The Orpington is a dual-purpose chicken breed, raised for both eggs and meat. Developed in Orpington, Kent, England, it was bred specifically to produce superior eggs while still maintaining good meat quality. Several different color variations exist, including the common buff Orpington, and there are both full-sized and bantam varieties available.
The Orpington chicken is a good all-purpose utility chicken, providing both eggs and meat, but it is frequently bred for show. Breeding for show is so common that the egg production of this chicken has fallen slightly over the years as breeders emphasize appearance overproduction. The Orpington is a friendly breed that also makes a good outdoor pet for families, schools, or clubs.
Origins and History
The Orpington was first bred by William Cook in 1866 by crossing Minorca, Lanshan, and Plymouth Rock breeds to produce a hybrid. Initially, Cook bred a blackbird aimed at hiding the grim of air polluted by London factories, but other colors soon proliferated. Today, the buff color is the most common.
The bantam version of the Orpington was developed in Germany in the early 20th century.
Mature Orpingtons are large, heavy birds, weighing in at 7 to 8 pounds. Bantams range from 3 to 3 1/2 pounds.
Orpingtons are big, gentle birds that respond well to attention. They are non-aggressive and enjoy handling, making them a good bird for families. Because they are passive birds, they do not do well in mixed flocks that include aggressive breeds, such as the Rhode Island Reds. Orpingtons are relatively quiet birds that do well in city or suburban environments. They are great with kids, making them a good choice for 4-H projects or schools.
Orpingtons do not mind confinement and respond well to the transportation and handling that goes with competitive showing.
Hens brood easily and make good mothers.
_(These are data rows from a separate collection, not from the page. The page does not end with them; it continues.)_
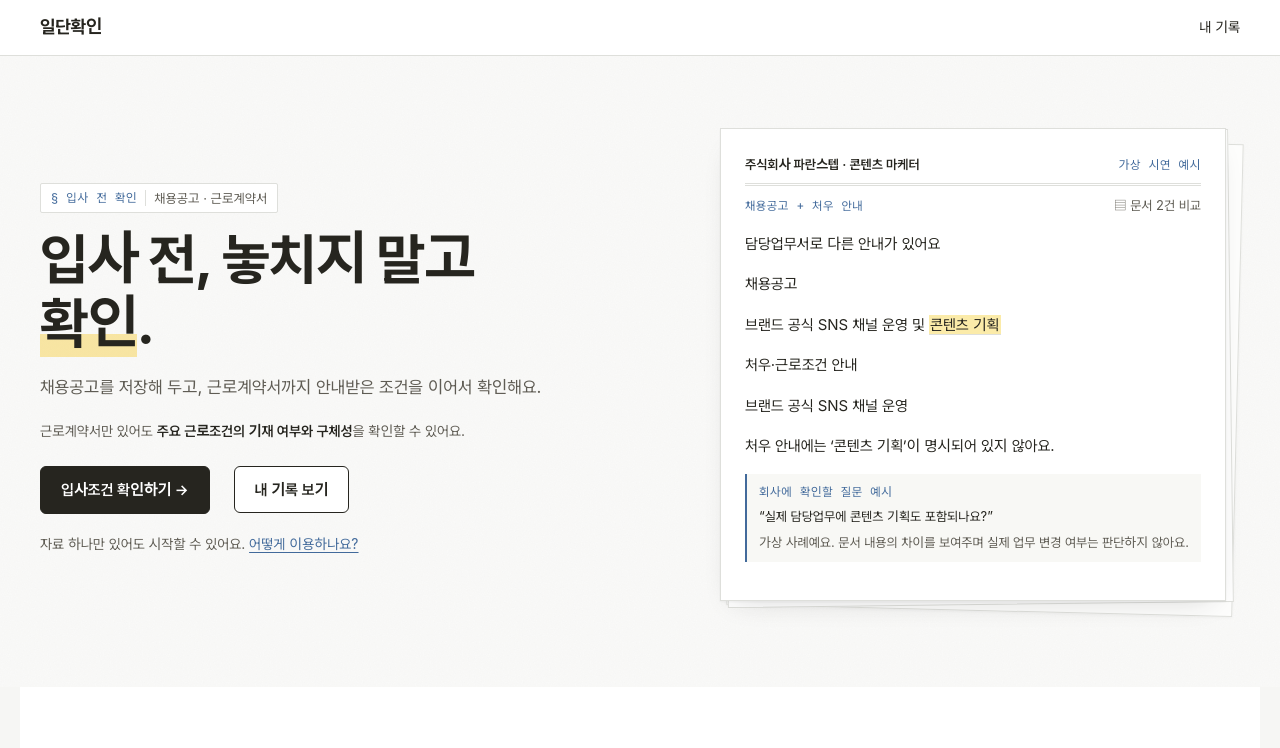
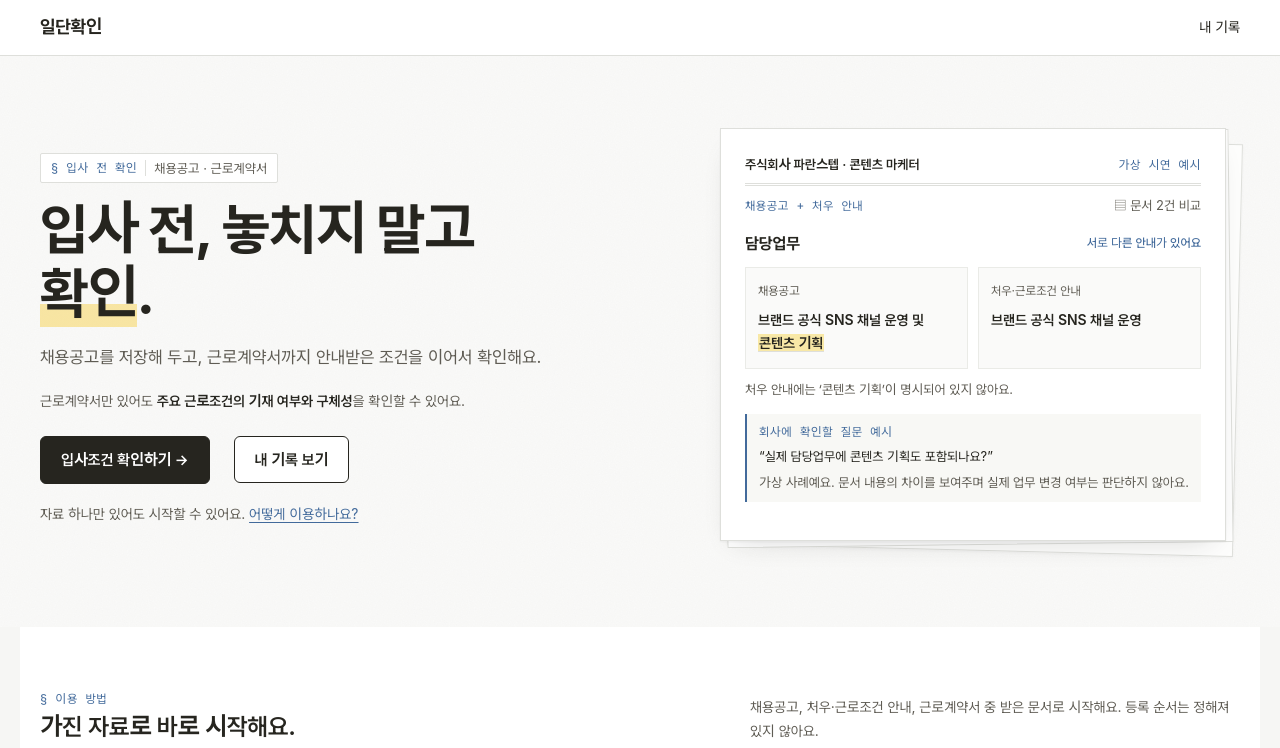
Before and after one commit to dbduddms39-droid/test, a website with bundled scripts: page public/index.html in a window 1280 px wide. Shown: the top 748 px of the page. Built offline with nearby package versions, Linux system fonts and the light colour scheme; files whose address does not match are found by name; a web font is replaced by a local one.

Commit message:
Style two-document job duties comparison in landing demo

```diff
--- a/public/styles.css
+++ b/public/styles.css
@@ -876,3 +876,14 @@
   .record-head .btn-primary.btn-auto { width: 100%; }
   .original-dropdown { flex-basis: 100%; }
 }
+
+/* 메인 가상 비교 예시: 두 문서의 담당업무를 명확히 나란히 표시 */
+.sample-diff { margin-top: 14px; }
+.sample-diff-title { display: flex; align-items: center; justify-content: space-between; flex-wrap: wrap; gap: 6px; margin: 0 0 10px; font-size: 16px; font-weight: 700; }
+.sample-diff-label { font-size: 12px; font-weight: 500; color: var(--annot); }
+.sample-diff-docs { display: grid; grid-template-columns: repeat(2, minmax(0, 1fr)); gap: 10px; }
+.sample-diff-doc { padding: 13px 12px; min-width: 0; background: var(--desk); border: 1px solid var(--rule-soft); }
+.sample-diff-doc-label { margin: 0 0 7px; color: var(--ink-2); font-size: 12px; }
+.sample-diff-doc p:last-child { margin: 0; line-height: 1.65; font-size: 14px; font-weight: 600; overflow-wrap: anywhere; }
+.sample-diff-caption { margin: 9px 0 0; font-size: 13px; color: var(--ink-2); }
+@media (max-width: 520px) { .sample-diff-docs { grid-template-columns: 1fr; } }
```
A small flock of Orpingtons can easily be maintained over a long period. Roosters of the species are unusually gentle.
Colors and Markings
The Orpington has a heavy, broad body with a low stance. The broad, smooth feathers are fluffy, and the back is short and curvy. There are several common color varieties, including buff, black, blue, and white. Buff is the most common color variation; other colors may be hard to find.
The beak, feet, and legs are pinkish-white in color, and the eyes are reddish-brown. The wattle, comb, and earlobes are red. The comb generally has five points.
Raising the Orpington
Orpingtons are a heritage breed—one that existed before modern industrial meat and egg production. Many small farmers find heritage breeds to be hardier and healthier than their industrial, hybrid counterparts, and they tend to exhibit more classic chicken behaviors such as foraging, dust bathing, parenting their young, and sometimes going broody.
Orpingtons are also very cold-hardy and lay well through frigid winters and dark, short days. They are large birds with thick feathering that helps keep them warm and toasty through the winter months. They are good birds for cold climates but can also tolerate heat if they are given shade during the hottest part of the day.
Eggs and Meat
An Orpington hen lays 200 to 280 large brown eggs per year. If raised for meat, the birds are ready for the table after about 22 weeks.
Common Health Issues
Orpingtons thrive in the cold, but very warm temperatures can kill them unless they have shade and good ventilation. Orpingtons have dense feathers that can collect lice and mites—regular application of poultry dust can keep pests in check.
Large birds, Orpingtons can be prone to obesity unless they get ample exercise.
More Chicken Breeds
If you find the Orpington chicken interesting, also consider these other chicken breeds:
Or consider any of the other chicken breeds commonly raised.